“Agency puts drug industry on notice that paying rebates and fees to exclude competitors offering lower-cost drug alternatives can violate competition and consumer protection laws”
June 7, 2022
“Agency to Scrutinize the Impact of Vertically Integrated Pharmacy Benefit Managers on the Access and Affordability of Medicine”
June 2, 2022
“Agency Alleges that Anticompetitive Deal Would Lead to Higher Prices and Reduced Quality of Care for Patients”
June 2, 2022
“Agency Requires Buckeye Partners, L.P. and Magellan Midstream Partners, L.P. to Divest Fuel Terminals and Assets in 3 Local Markets to U.S. Venture, Inc.”
June 2, 2022
“Agency Alleges that Deal Would Increase Prices and Reduce Quality of Care for Patients by Eliminating Head-to-Head Competition”
May 18, 2022
“Khan Points to Need for Increased Staffing to Address Surge in Mergers, Scams, and Other Potential Harms that Require Law Enforcement Investigations and Action”
California Department of Justice
To link to All California Department of Justice press releases, click here.
June 7, 2022
“California Attorney General Rob Bonta today issued a consumer alert following the Governor’s executive order establishing protections against price gouging for families struggling to access safe and affordable baby formula.”
IN CASE YOU MISSED IT
Below are headlines from various news reports with a short excerpt from the article. The article is hyperlinked so you can read it in its entirety. Some articles may require a subscription.
By Jonathan Gardner, HealthCare Dive, June 17, 2022
“Experts at key meeting argued drug divestitures may not be enough to prevent market concentration.”
- Generic drugmakers win one, lose one in sweeping price-fixing case involving 49 states, 20 companies
By Kevin Dunleavy, Fierce Pharma, June 9, 2022
“On Tuesday, a federal district court judge in Pennsylvania ruled that states were not entitled to a cut of the profits generics manufacturers allegedly made from their scheme.”
By Lauren Feiner, CNBC, June 6, 2022
“A major piece of legislation that could reshape the tech industry is just a few steps away from becoming federal law. But advocates fear that if congressional leadership doesn’t usher it through before the midterms, or at least the end of the year, it could die.”
By Dan Papscun, Bloomberg Law, June 6, 2022

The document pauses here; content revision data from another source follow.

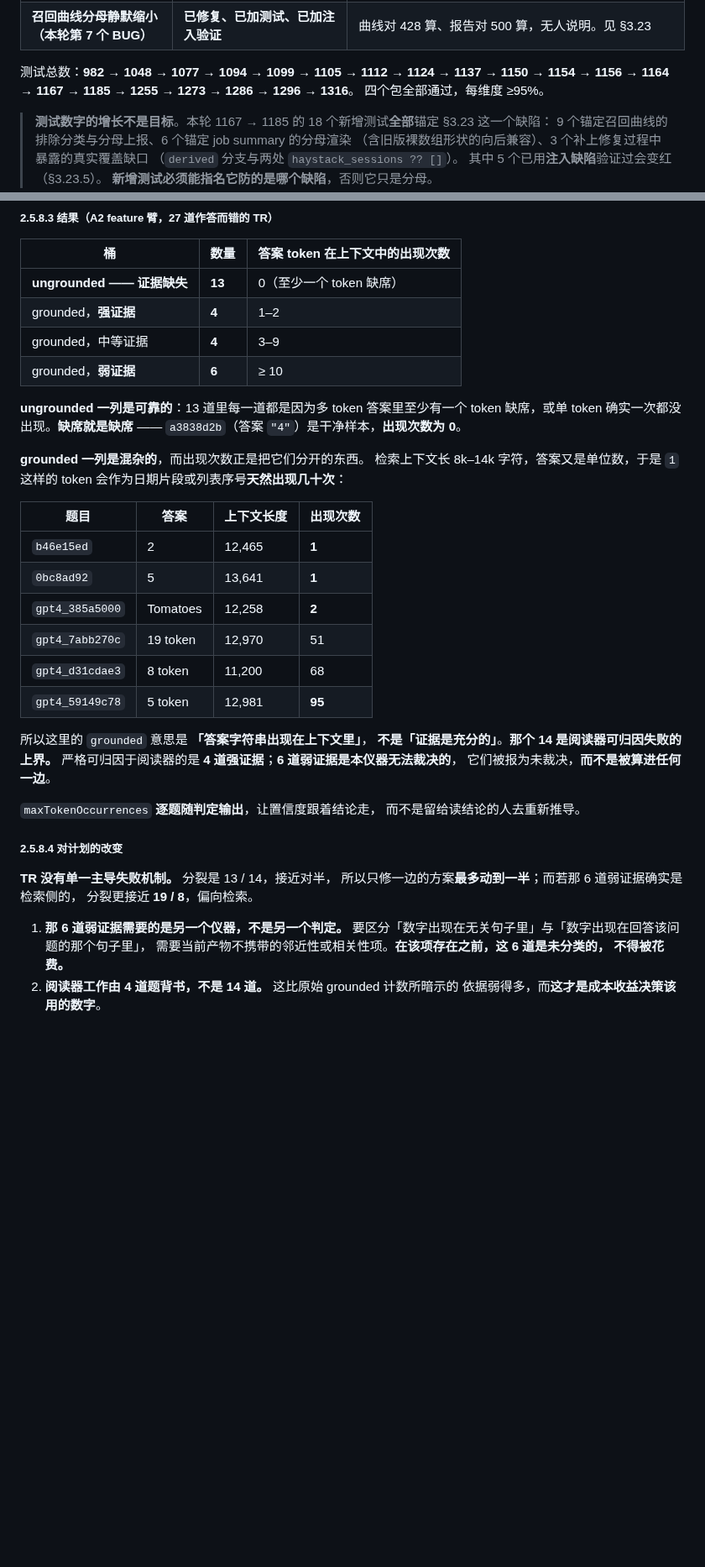
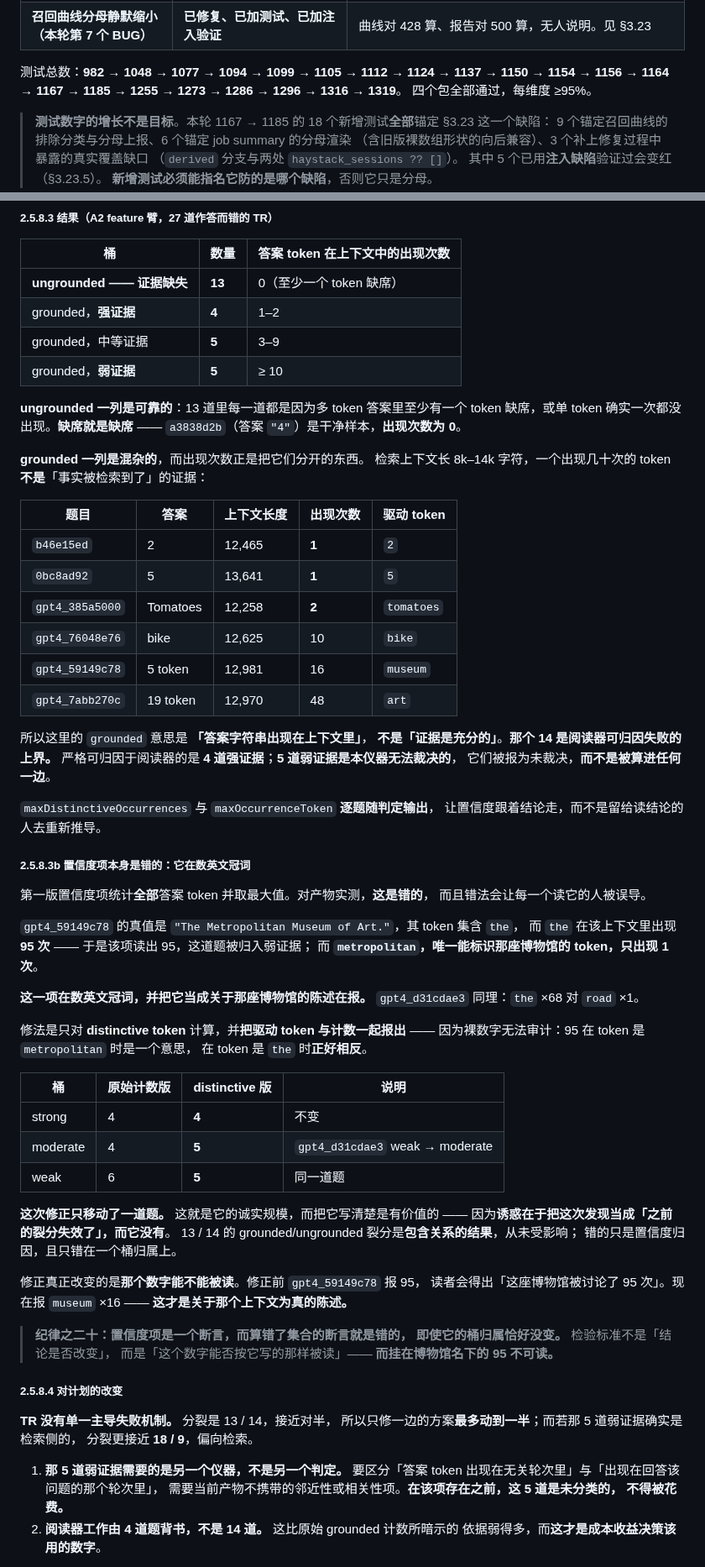
Before and after one commit to AgentiX-E/cortex-docs, a Markdown page: docs/09-progress-and-delivery-report.md, 2 parts joined by grey strips. Shown at 84% size. Drawn GitHub-style; blank space fills up the shorter version.

```diff
--- a/docs/09-progress-and-delivery-report.md
+++ b/docs/09-progress-and-delivery-report.md
@@ -65,7 +65,7 @@
 | A6 阅读器矩阵                                        | 未运行                                                           | 需四个阅读器凭据                                                                                                                                                                                                                                                             |
 | **召回曲线分母静默缩小（本轮第 7 个 BUG）**          | **已修复、已加测试、已加注入验证**                               | 曲线对 428 算、报告对 500 算，无人说明。见 §3.23                                                                                                                                                                                                                             |
 
-测试总数：**982 → 1048 → 1077 → 1094 → 1099 → 1105 → 1112 → 1124 → 1137 → 1150 → 1154 → 1156 → 1164 → 1167 → 1185 → 1255 → 1273 → 1286 → 1296 → 1316**。
+测试总数：**982 → 1048 → 1077 → 1094 → 1099 → 1105 → 1112 → 1124 → 1137 → 1150 → 1154 → 1156 → 1164 → 1167 → 1185 → 1255 → 1273 → 1286 → 1296 → 1316 → 1319**。
 四个包全部通过，每维度 ≥95%。
 
 > **测试数字的增长不是目标**。本轮 1167 → 1185 的 18 个新增测试**全部**锚定 §3.23 这一个缺陷：
@@ -878,43 +878,77 @@ feature 臂**唯一选择作答而非弃权**的 ABS 题，且答错了。**两
 | -------------------------- | ------ | ------------------------------- |
 | **ungrounded —— 证据缺失** | **13** | 0（至少一个 token 缺席）        |
 | grounded，**强证据**       | **4**  | 1–2                             |
-| grounded，中等证据         | **4**  | 3–9                             |
-| grounded，**弱证据**       | **6**  | ≥ 10                            |
+| grounded，中等证据         | **5**  | 3–9                             |
+| grounded，**弱证据**       | **5**  | ≥ 10                            |
 
 **ungrounded 一列是可靠的**：13 道里每一道都是因为多 token 答案里至少有一个 token
 缺席，或单 token 确实一次都没出现。**缺席就是缺席** ——
 `a3838d2b`（答案 `"4"`）是干净样本，**出现次数为 0**。
 
 **grounded 一列是混杂的**，而出现次数正是把它们分开的东西。
-检索上下文长 8k–14k 字符，答案又是单位数，于是 `1` 这样的 token
-会作为日期片段或列表序号**天然出现几十次**：
-
-| 题目            | 答案     | 上下文长度 | 出现次数 |
-| --------------- | -------- | ---------- | -------- |
-| `b46e15ed`      | 2        | 12,465     | **1**    |
-| `0bc8ad92`      | 5        | 13,641     | **1**    |
-| `gpt4_385a5000` | Tomatoes | 12,258     | **2**    |
-| `gpt4_7abb270c` | 19 token | 12,970     | 51       |
-| `gpt4_d31cdae3` | 8 token  | 11,200     | 68       |
-| `gpt4_59149c78` | 5 token  | 12,981     | **95**   |
+检索上下文长 8k–14k 字符，一个出现几十次的 token **不是**「事实被检索到了」的证据：
+
+| 题目            | 答案     | 上下文长度 | 出现次数 | 驱动 token   |
+| --------------- | -------- | ---------- | -------- | ------------ |
+| `b46e15ed`      | 2        | 12,465     | **1**    | `2`          |
+| `0bc8ad92`      | 5        | 13,641     | **1**    | `5`          |
+| `gpt4_385a5000` | Tomatoes | 12,258     | **2**    | `tomatoes`   |
+| `gpt4_76048e76` | bike     | 12,625     | 10       | `bike`       |
+| `gpt4_59149c78` | 5 token  | 12,981     | 16       | `museum`     |
+| `gpt4_7abb270c` | 19 token | 12,970     | 48       | `art`        |
 
 所以这里的 `grounded` 意思是 **「答案字符串出现在上下文里」**，
 **不是「证据是充分的」**。**那个 14 是阅读器可归因失败的上界。**
-严格可归因于阅读器的是 **4 道强证据**；**6 道弱证据是本仪器无法裁决的**，
+严格可归因于阅读器的是 **4 道强证据**；**5 道弱证据是本仪器无法裁决的**，
 它们被报为未裁决，**而不是被算进任何一边**。
 
-`maxTokenOccurrences` **逐题随判定输出**，让置信度跟着结论走，
-而不是留给读结论的人去重新推导。
+`maxDistinctiveOccurrences` 与 `maxOccurrenceToken` **逐题随判定输出**，
+让置信度跟着结论走，而不是留给读结论的人去重新推导。
+
+##### 2.5.8.3b 置信度项本身是错的：它在数英文冠词
+
+第一版置信度项统计**全部**答案 token 并取最大值。对产物实测，**这是错的**，
+而且错法会让每一个读它的人被误导。
+
+`gpt4_59149c78` 的真值是 `"The Metropolitan Museum of Art."`，其 token 集含 `the`，
+而 `the` 在该上下文里出现 **95 次** —— 于是该项读出 95，这道题被归入弱证据；
+而 **`metropolitan`，唯一能标识那座博物馆的 token，只出现 1 次**。
+
+**这一项在数英文冠词，并把它当成关于那座博物馆的陈述在报。**
+`gpt4_d31cdae3` 同理：`the` ×68 对 `road` ×1。
+
+修法是只对 **distinctive token** 计算，并**把驱动 token 与计数一起报出** ——
+因为裸数字无法审计：95 在 token 是 `metropolitan` 时是一个意思，
+在 token 是 `the` 时**正好相反**。
+
+| 桶       | 原始计数版 | distinctive 版 | 说明                            |
+| -------- | ---------- | -------------- | ------------------------------- |
+| strong   | 4          | **4**          | 不变                            |
+| moderate | 4          | **5**          | `gpt4_d31cdae3` weak → moderate |
+| weak     | 6          | **5**          | 同一道题                        |
+
+**这次修正只移动了一道题。** 这就是它的诚实规模，而把它写清楚是有价值的 ——
+因为**诱惑在于把这次发现当成「之前的裂分失效了」，而它没有**。
+13 / 14 的 grounded/ungrounded 裂分是**包含关系的结果**，从未受影响；
+错的只是置信度归因，且只错在一个桶归属上。
+
+修正真正改变的是**那个数字能不能被读**。修正前 `gpt4_59149c78` 报 95，
+读者会得出「这座博物馆被讨论了 95 次」。现在报 `museum` ×16 ——
+**这才是关于那个上下文为真的陈述。**
+
+> **纪律之二十：置信度项是一个断言，而算错了集合的断言就是错的，
+> 即使它的桶归属恰好没变。** 检验标准不是「结论是否改变」，
+> 而是「这个数字能否按它写的那样被读」—— **而挂在博物馆名下的 95 不可读。**
 
 ##### 2.5.8.4 对计划的改变
 
 **TR 没有单一主导失败机制。** 分裂是 13 / 14，接近对半，
-所以只修一边的方案**最多动到一半**；而若那 6 道弱证据确实是检索侧的，
-分裂更接近 **19 / 8**，偏向检索。
-
-1. **那 6 道弱证据需要的是另一个仪器，不是另一个判定。**
-   要区分「数字出现在无关句子里」与「数字出现在回答该问题的那个句子里」，
-   需要当前产物不携带的邻近性或相关性项。**在该项存在之前，这 6 道是未分类的，
+所以只修一边的方案**最多动到一半**；而若那 5 道弱证据确实是检索侧的，
+分裂更接近 **18 / 9**，偏向检索。
+
+1. **那 5 道弱证据需要的是另一个仪器，不是另一个判定。**
+   要区分「答案 token 出现在无关轮次里」与「出现在回答该问题的那个轮次里」，
+   需要当前产物不携带的邻近性或相关性项。**在该项存在之前，这 5 道是未分类的，
    不得被花费。**
 2. **阅读器工作由 4 道题背书，不是 14 道。** 这比原始 grounded 计数所暗示的
    依据弱得多，而**这才是成本收益决策该用的数字**。
```
Also changed, not shown: other parts of docs/09-progress-and-delivery-report.md (+24 -19 lines), docs/07-sota-roadmap.md (+20 -6 lines).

“The Department of Justice is launching its third attempt at convincing a jury that some chicken manufacturing executives violated federal antitrust law by colluding to fix prices.”
By Theo Francis, Wall Street Journal, May 16, 2022
“Decision follows a similar ruling last month on a separate law requiring racial or ethnic diversity on boards”
By Andrew Das, May 18, 2022 New York Times
“Landmark labor agreements with members of the men’s and women’s national teams will include higher paychecks and shared World Cup prize money.”
By Meghan Tribe, Bloomberg Law, May 2, 2022
“Top law firms find accidental diversity in tough hiring climate.”